Tough economic times wreak havoc with the law of unintended consequences.
After noticing what seemed like a significant increase in the number of traffic stops lately in and around the Sarasota area, I decided to do a little research. After all, maybe it’s just me. And even though I haven’t been pulled over myself, it seems like more and more often I’m hearing in random conversations about people getting pulled over.
It turns out that in the midst of a statewide budget crunch, lawmakers in the State of Florida are expecting an extra $32.5 Million in 2009 thanks to increased traffic fines.
So… tourism is down. The housing market is in the toilet. Business is suffering. Here’s a thought: let’s extract it from the taxpayers without calling it a tax.
So… State and local governments do what they’re incentivized to do: adjust their levels of roadside fundraising.

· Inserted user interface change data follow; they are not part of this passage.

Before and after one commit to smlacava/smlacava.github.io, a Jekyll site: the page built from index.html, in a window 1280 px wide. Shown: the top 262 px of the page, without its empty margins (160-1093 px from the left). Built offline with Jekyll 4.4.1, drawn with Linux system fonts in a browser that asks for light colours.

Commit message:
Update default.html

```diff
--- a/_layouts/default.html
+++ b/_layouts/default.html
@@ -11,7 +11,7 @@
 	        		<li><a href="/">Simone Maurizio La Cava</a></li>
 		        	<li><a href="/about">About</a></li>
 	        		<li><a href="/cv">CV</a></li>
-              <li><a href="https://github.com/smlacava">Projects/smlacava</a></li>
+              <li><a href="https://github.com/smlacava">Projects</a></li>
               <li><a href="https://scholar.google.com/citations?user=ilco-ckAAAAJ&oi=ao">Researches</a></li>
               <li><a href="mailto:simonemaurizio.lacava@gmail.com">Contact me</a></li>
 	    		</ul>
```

Is there a conspiracy to do this? Probably not. But who needs a conspiracy? There’s a wide-open fundraising channel that appears to be underutilized. Every municipality and county that is getting squeezed will naturally gravitate towards it.

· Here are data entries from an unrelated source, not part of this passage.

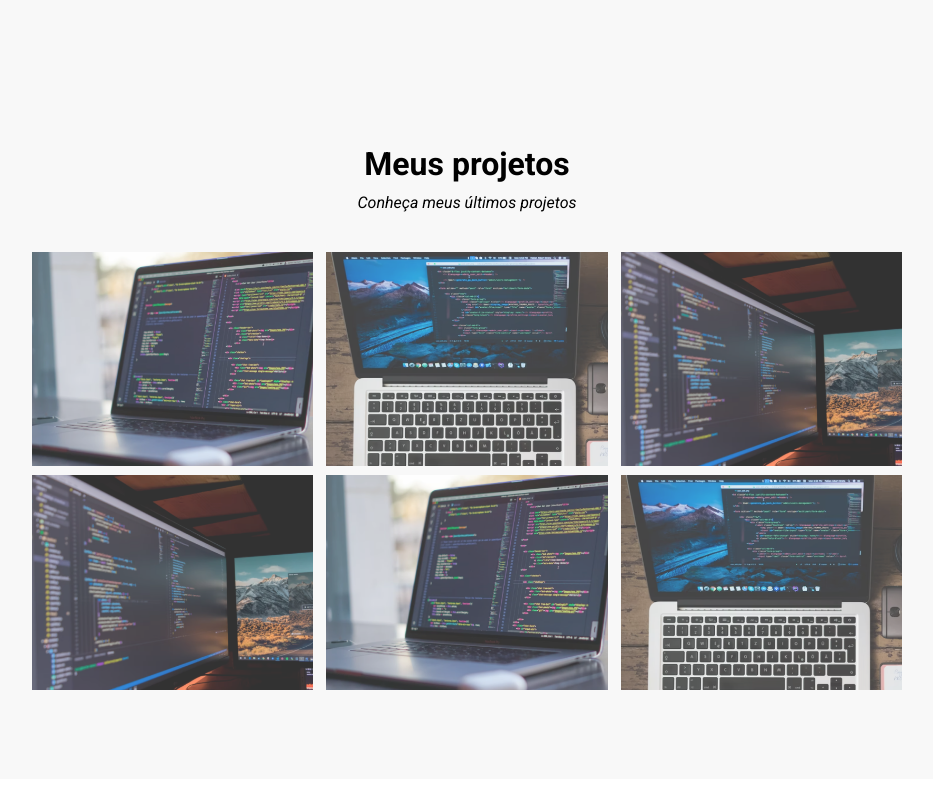
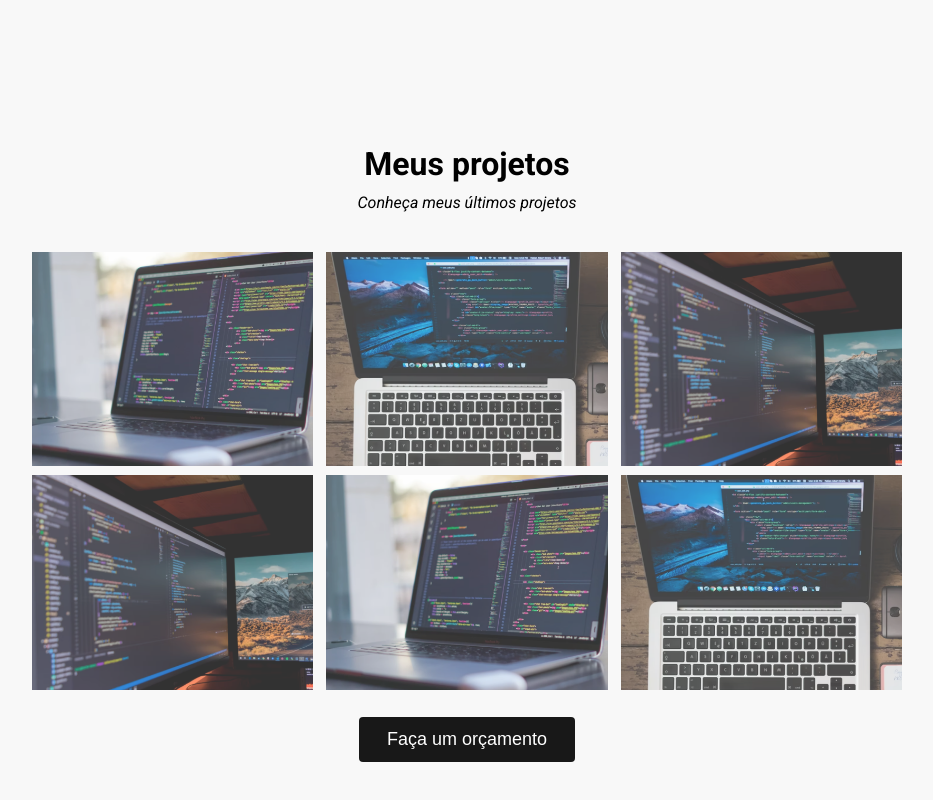
Before and after one commit to Kaic-Cesarr/Portfolio-Dev-1, a plain HTML site: page index.html in a window 1280 px wide. Shown: the part 1342-2142 px from the top of the page, without its empty margins (173-1106 px from the left). Before the commit the page ends 2121 px from the top, so only its background shows below. Drawn offline with Linux system fonts and the light colour scheme.

Commit message:
Incluindo botão na seção de projetos

```diff
--- a/index.html
+++ b/index.html
@@ -59,6 +59,10 @@
             <img src="images/projeto1.png" alt="foto do projeto 5">
             <img src="images/projeto2.png" alt="foto do projeto 6">
         </div>
+
+        <button class="btn-action">Faça um orçamento</button>
      </section>
+
+
 </body>
 </html>
--- a/style.css
+++ b/style.css
@@ -122,7 +122,6 @@ body {
 
 
 
-
 /* PROJETOS */
 .projects {
     width: 100%;
@@ -164,3 +163,19 @@ body {
 .projects img:hover {
     opacity: 1;
 }
+
+.btn-action {
+    background-color: #181818;
+    border: 0;
+    padding: 12px 28px;
+    border-radius: 4px;
+    font-size: 18px;
+    color: #fff;
+    margin-top: 18px;
+    cursor: pointer;
+    transition: .7s;
+}
+
+.btn-action:hover {
+    transform: scale(1.1);
+}
```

So this brings up a fundamental question:
Is speeding a public safety issue or isn’t it?
After all, if all of us decided tomorrow that it really represented such a fantastic risk to our well-being and we decided to stop speeding, public safety officials would be thrilled, right?
Wrong. Your driving behavior helps make up for budget shortfalls.
As with all other “sin” taxes, what we forget is that we, the people, have put ourselves in the speeding business. We are now, as a society, financially dependent–at least partially–on something that is supposed to be a danger to us all.
But of course we don’t really believe it’s dangerous. Sure… the testosterone-crazed teenage male with a freshly-minted driver’s license flying through a school zone at 100 mph is dangerous. And naturally, they take his license and lock him up.
But the soccer Mom who’s not paying attention to her speedometer as she races from one place to another… is she really a public safety hazard? Probably not.
But she’s a great target for a fundraising effort… one that makes her feel stupid and ashamed. One that carries a gun. One that distracts law enforcement officers from fighting crime and turns them into monkey grinders.
And, as unintended consequences do, this one multiplies. Now we have multiple law enforcement officers gathering in one place to pull over the drivers who don’t move over while their colleagues are performing their sideshow.
And of course, this fundraising activity is dangerous… not because the State has decided that speeding drivers are a scourge that must be stopped, but because the State has chosen to keep its law enforcement officers in harm’s way to extract additional money from the drivers.
You might call me a cynic.
But I remember owning a 1974 Chevrolet Caprice Classic. It was already an “antique” (as automobiles go) when I bought it, mind you. But that car had something unique that the 1973 model did not have: a catalytic converter. Why? Because someone, somewhere decided that automobiles were creating too much pollution. So the Federal government mandated these devices to reduce pollution. Simple solution to a problem that was harmful to society. Require the automakers to put a device on the cars to reduce the problem.
When was the governor invented?
I rest my case.
So… if the State of Florida (and the local counties and municipalities) want to tax drivers whose speeds creep up, fine. But let’s call it what it is: a road tax. Let’s kill this whole “public safety” charade. What a joke.
It’ll probably make the officers who really are concerned about your safety on the roads feel a lot better about their jobs. After all, the people they report to are certainly incentivized to keep you driving “dangerously.”